Hold your passwords securely
Gaining access to the credentials (e.g. username and password) of your staff is valuable to criminals because
- it enables them to impersonate an authorised user;
- there is a chance that the user will have used the same credentials for other systems – whether work related or personal – meaning the criminal could gain unauthorised access to more than one system; or
- the one password may suggest a pattern, enabling the criminal to guess other passwords.
Where and how you store your staff and other users’ credentials is therefore essential.
How can I address this? The ICO highlights a number of tools and recommendations that can be used:
Do not store passwords literally as they appear – i.e. in plain text.
Do not remind users of their passwords in plain text
Do use Hashing – a process of converting a password into a hashed value. Only the hashed value is stored. If the criminal somehow obtains the hashes, they cannot directly work out what the passwords are.
Do use Salting – adds a string of random data unique to each user. Increases the length and complexity of the password. A typical length is 128-bits.
Ensure each and every password is difficult to crack
Should the criminal get hold of all, some or just one of your passwords, the time it takes them to successfully guess (‘crack’ or otherwise ‘decode’) the password needs to be made as long as possible. This will give you a chance to either detect the breach or be told about it (by an informed member of staff) and then do something about it (e.g. reset passwords) before the criminal can use the password.
The aim is to delay the point at which the criminal ‘cracks’ the measures you have put in place. The criminal will use software to try and guess passwords that are known to be common.
How can I address this? Ensure strong passwords are used. The ICO outlines the follow:
(i) Creating a long password or phrase.
(ii) Using a wide range of characters, such as Uppercase letters; Lowercase letters; Numbers; Punctuation marks; and other symbols.

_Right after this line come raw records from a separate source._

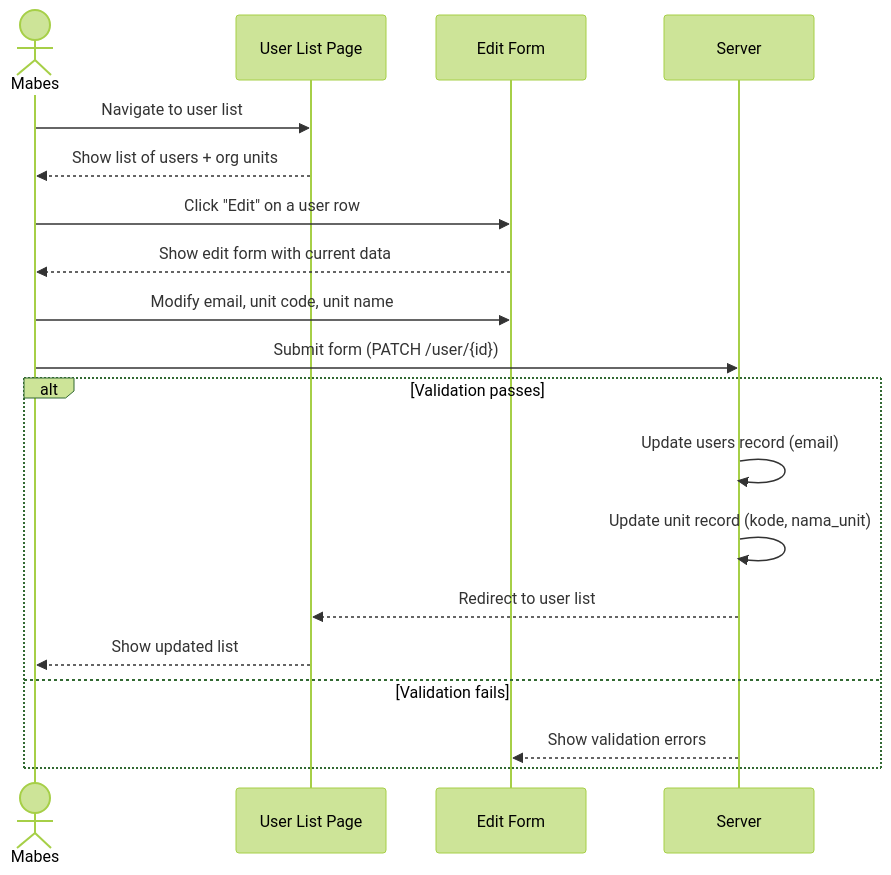
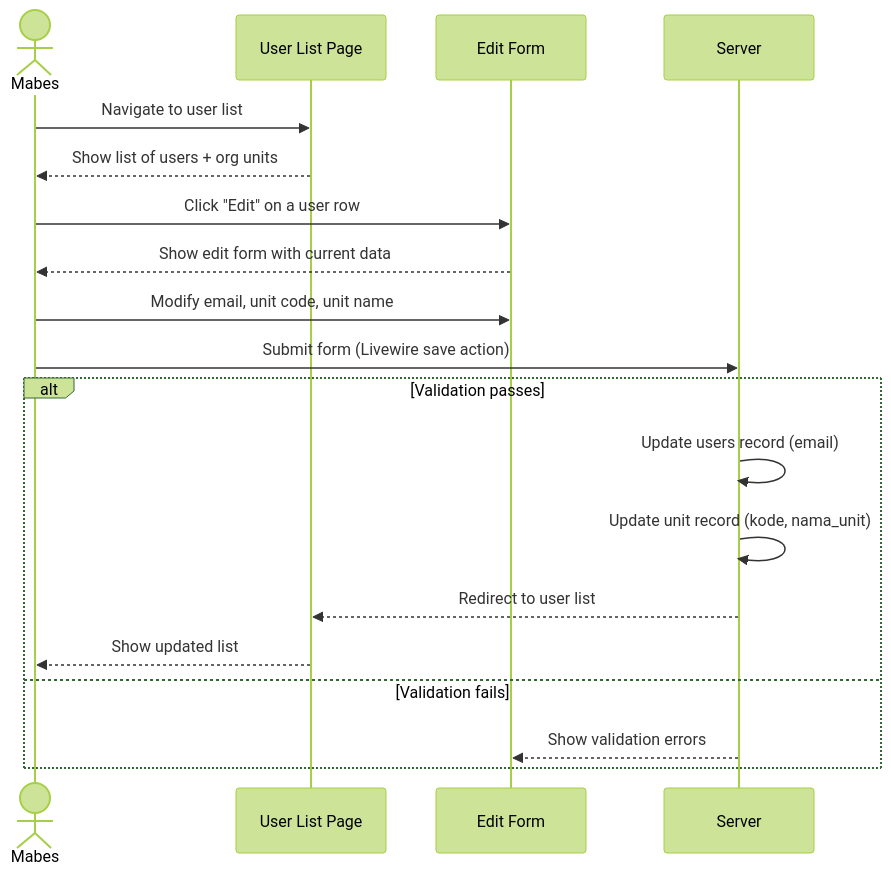
Before and after one commit to lamaccatech/e-hibah-polri: the second of 4 diagrams in specs/features/user-management.md, drawn with Mermaid (forest theme). The commit also changed other lines of this file and 7 other files, not shown here.

````diff
--- a/specs/features/user-management.md
+++ b/specs/features/user-management.md
@@ -93,23 +95,23 @@
 ```mermaid
 sequenceDiagram
     actor M as Mabes
     participant UI as User List Page
     participant F as Edit Form
     participant S as Server
 
     M->>UI: Navigate to user list
     UI-->>M: Show list of users + org units
     M->>F: Click "Edit" on a user row
     F-->>M: Show edit form with current data
     M->>F: Modify email, unit code, unit name
-    M->>S: Submit form (PATCH /user/{id})
+    M->>S: Submit form (Livewire save action)
 
     alt Validation passes
         S->>S: Update users record (email)
         S->>S: Update unit record (kode, nama_unit)
         S-->>UI: Redirect to user list
         UI-->>M: Show updated list
     else Validation fails
         S-->>F: Show validation errors
     end
 ```
````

(iii) Avoid use of dictionary words; simple substitutions (such as ‘p4$$w0rd’) and patterns from the physical keyboard layout (such as ‘qwert’ or ‘1qaz2wsx’).
Keep your software up to date
Threats keep changing…so software providers try to keep up. They do this by issuing updates (patches) to their software. Criminals can run automated scans across a range of online services searching for un-patched, out-dated or otherwise vulnerable software which they will then attack. Applying security updates as soon as they are available can be difficult in practice.
How can I address this? Adopt a practical procedure to ensure your software is being kept up to date. For example:
- Update during suitable maintenance periods.
- Co-ordinate with other updates.
- Test updates before rolling them out.
- Group multiple systems together that have similar requirements and therefore a similar update policy.
- Use automatic updates (if available, and if they do not impact upon business critical systems where testing might be needed first).
- Prioritise updates according to severity of the security flaws that they fix.